TASK DIRECTIONS: Where does "This" appear in the data? Return each line that holds it.

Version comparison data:
Start of Block
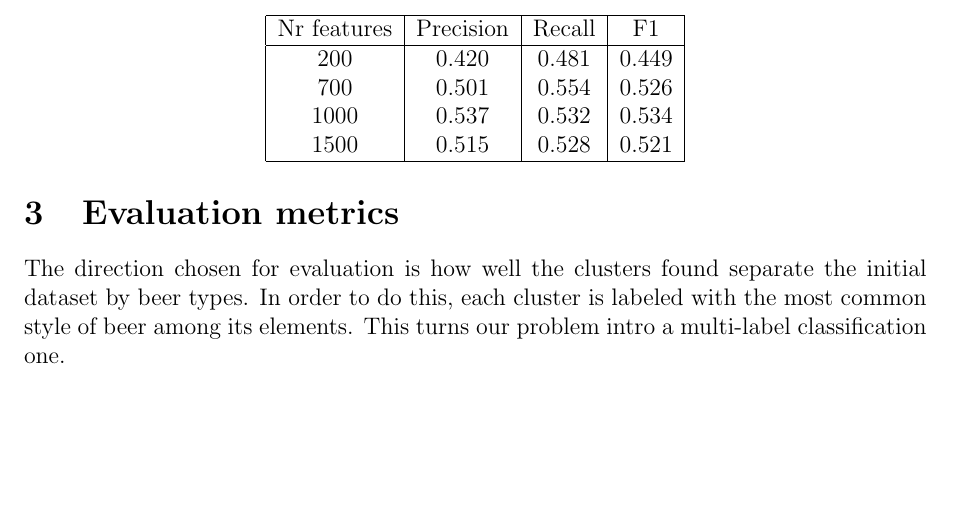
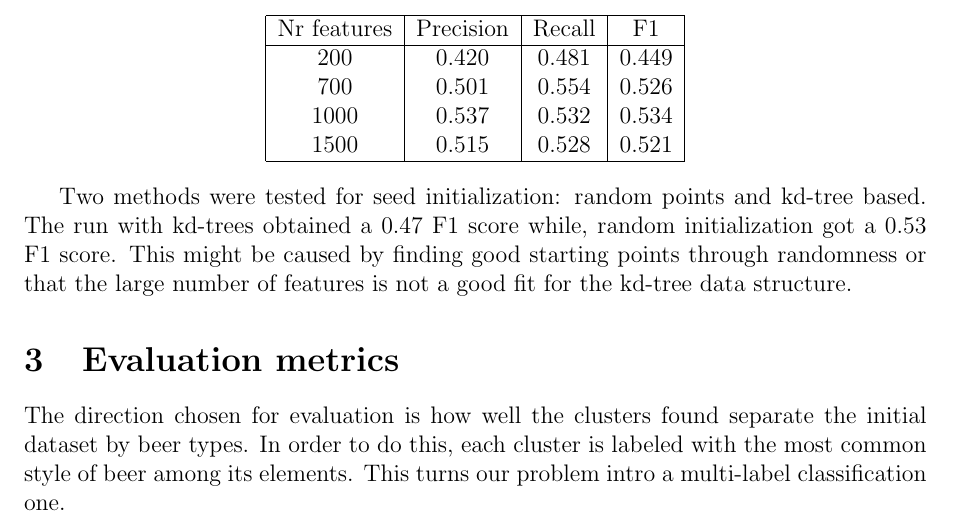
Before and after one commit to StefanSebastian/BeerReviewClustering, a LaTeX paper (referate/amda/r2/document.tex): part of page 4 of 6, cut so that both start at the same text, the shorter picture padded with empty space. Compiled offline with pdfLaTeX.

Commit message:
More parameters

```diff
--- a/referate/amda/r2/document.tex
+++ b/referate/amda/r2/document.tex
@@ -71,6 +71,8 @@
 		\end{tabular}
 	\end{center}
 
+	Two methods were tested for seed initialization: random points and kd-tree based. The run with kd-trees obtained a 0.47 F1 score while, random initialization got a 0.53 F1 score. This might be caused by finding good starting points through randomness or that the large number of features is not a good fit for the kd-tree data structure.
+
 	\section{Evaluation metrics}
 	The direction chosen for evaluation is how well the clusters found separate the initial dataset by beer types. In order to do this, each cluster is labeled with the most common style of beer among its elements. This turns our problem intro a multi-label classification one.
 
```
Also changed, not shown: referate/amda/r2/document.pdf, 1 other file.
End of Block
YOUR SOLUTION:
+	Two methods were tested for seed initialization: random points and kd-tree based. The run with kd-trees obtained a 0.47 F1 score while, random initialization got a 0.53 F1 score. This might be caused by finding good starting points through randomness or that the large number of features is not a good fit for the kd-tree data structure.
 	The direction chosen for evaluation is how well the clusters found separate the initial dataset by beer types. In order to do this, each cluster is labeled with the most common style of beer among its elements. This turns our problem intro a multi-label classification one.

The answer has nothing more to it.